Cast: Dennis Hopper, Bruno Ganz, Lisa Kreuzer, Gérard Blain, Nicholas Ray, Samuel Fuller, Peter Lilienthal, Daniel Schmid, Lou Castel
Director: Wim Wenders

A classic noir story featuring an ordinary schlub drawn into international art fraud and murder via a terrific plot device. All of the performances are memorable and iconic and of course Wenders has cast both Nicholas Ray and Samuel Fuller in pivotal, if minor, roles as the ultimate homage to his “American Friend(s)”.
The cinematography is extraordinary, somehow referencing the best film noir from the 40’s and 50’s and demonstrating the state of the art low light film stock of the mid to late 1970’s.
Wenders ably proves his noir scholarship: the heavy score, the sharp dialogue, and the steadily spiraling descent into darkness is perfectly paced and deliciously drawn. Hopper’s marvelous depiction of quintessential American selflessness and self-obsession, Ganz’s moral then physical deconstruction, the violence that infects and grows, lushly and inexorably unraveling lives in a cityscape spread over Munich, Paris, and New York. “Road Movies” indeed, Mr. Wenders.
I first saw this film on it’s release and don’t think I’ve seen it since. There are many moments that have stuck with me over the years, particularly a scene wherein Ganz pulls a man’s legs out from under him over a drain around Hopper’s house and you can hear the crack of bone snapping as he hits the concrete below.
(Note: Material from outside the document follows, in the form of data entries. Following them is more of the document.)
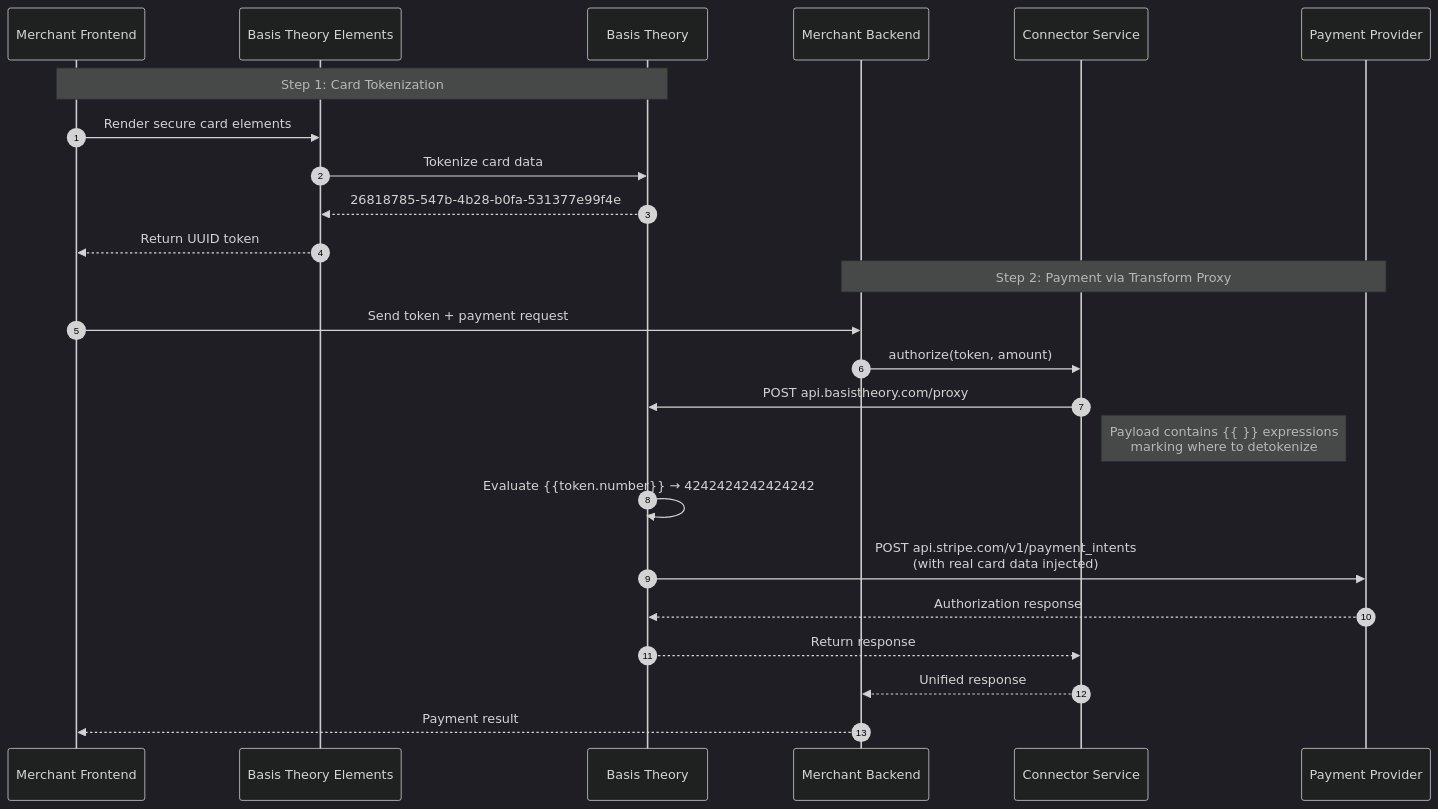
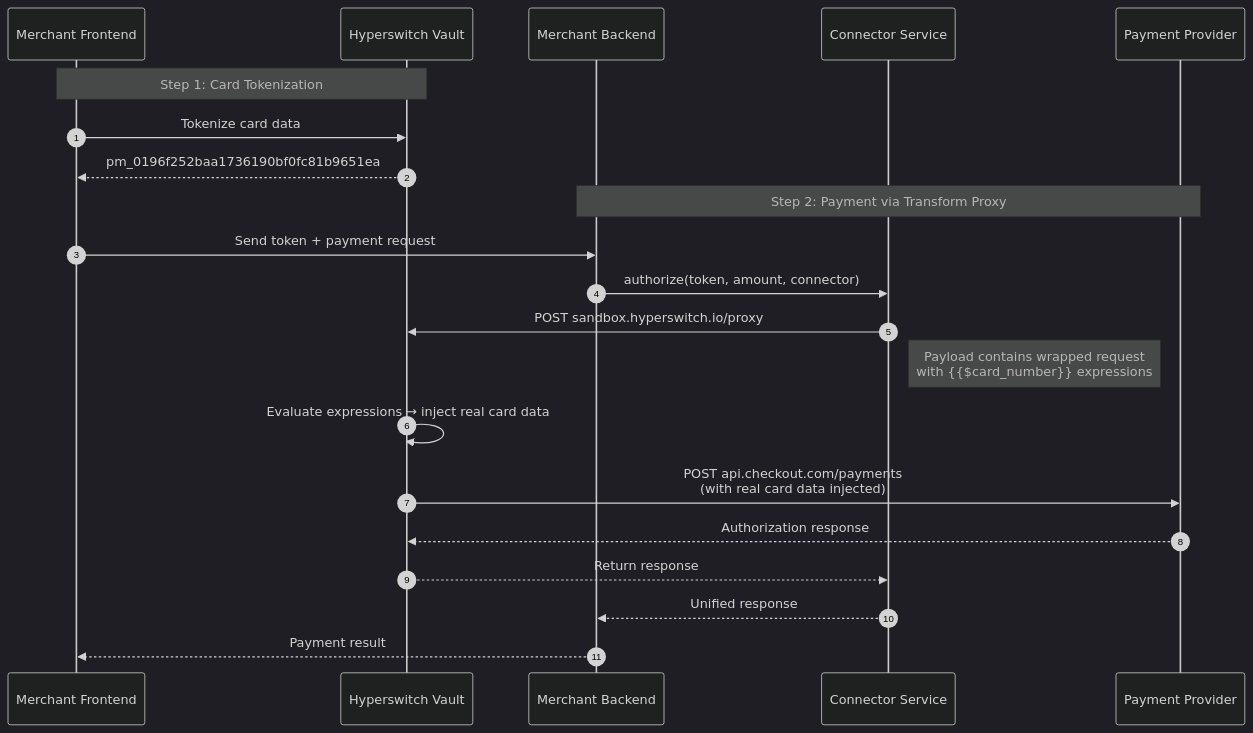
The first of 2 diagrams in docs/pci-compliance/transform-proxy.md (juspay/connector-service), drawn with Mermaid (dark theme) before and after one commit. The commit also changed other lines of this file and 4 other files, not shown here.

First line of the commit message:
docs: Replace Skyflow with Hyperswitch Vault as Transform Proxy example

````diff
--- a/docs/pci-compliance/transform-proxy.md
+++ b/docs/pci-compliance/transform-proxy.md
@@ -22,28 +22,25 @@
 ```mermaid
 sequenceDiagram
     autonumber
     participant FE as Merchant Frontend
-    participant BTE as Basis Theory Elements
-    participant BT as Basis Theory
+    participant HV as Hyperswitch Vault
     participant BE as Merchant Backend
     participant UCS as Connector Service
     participant PSP as Payment Provider
 
-    Note over FE,BT: Step 1: Card Tokenization
-    FE->>BTE: Render secure card elements
-    BTE->>BT: Tokenize card data
-    BT-->>BTE: 26818785-547b-4b28-b0fa-531377e99f4e
-    BTE-->>FE: Return UUID token
+    Note over FE,HV: Step 1: Card Tokenization
+    FE->>HV: Tokenize card data
+    HV-->>FE: pm_0196f252baa1736190bf0fc81b9651ea
 
     Note over BE,PSP: Step 2: Payment via Transform Proxy
     FE->>BE: Send token + payment request
-    BE->>UCS: authorize(token, amount)
-    UCS->>BT: POST api.basistheory.com/proxy
-    Note right of UCS: Payload contains {{ }} expressions<br/>marking where to detokenize
-    BT->>BT: Evaluate {{token.number}} → 4242424242424242
-    BT->>PSP: POST api.stripe.com/v1/payment_intents<br/>(with real card data injected)
-    PSP-->>BT: Authorization response
-    BT-->>UCS: Return response
+    BE->>UCS: authorize(token, amount, connector)
+    UCS->>HV: POST sandbox.hyperswitch.io/proxy
+    Note right of UCS: Payload contains wrapped request<br/>with {{$card_number}} expressions
+    HV->>HV: Evaluate expressions → inject real card data
+    HV->>PSP: POST api.checkout.com/payments<br/>(with real card data injected)
+    PSP-->>HV: Authorization response
+    HV-->>UCS: Return response
     UCS-->>BE: Unified response
     BE-->>FE: Payment result
 ```
````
I have always remembered this as a moment of truly disturbing violence. Disturbing in it’s simple and quick resolution, in contrast to the usual gun and gore porn depicted in Hollywood’s blockbuster panoramas. All of the violence in “The American Friend” is unsettling and matter of fact, a true noir aesthetic.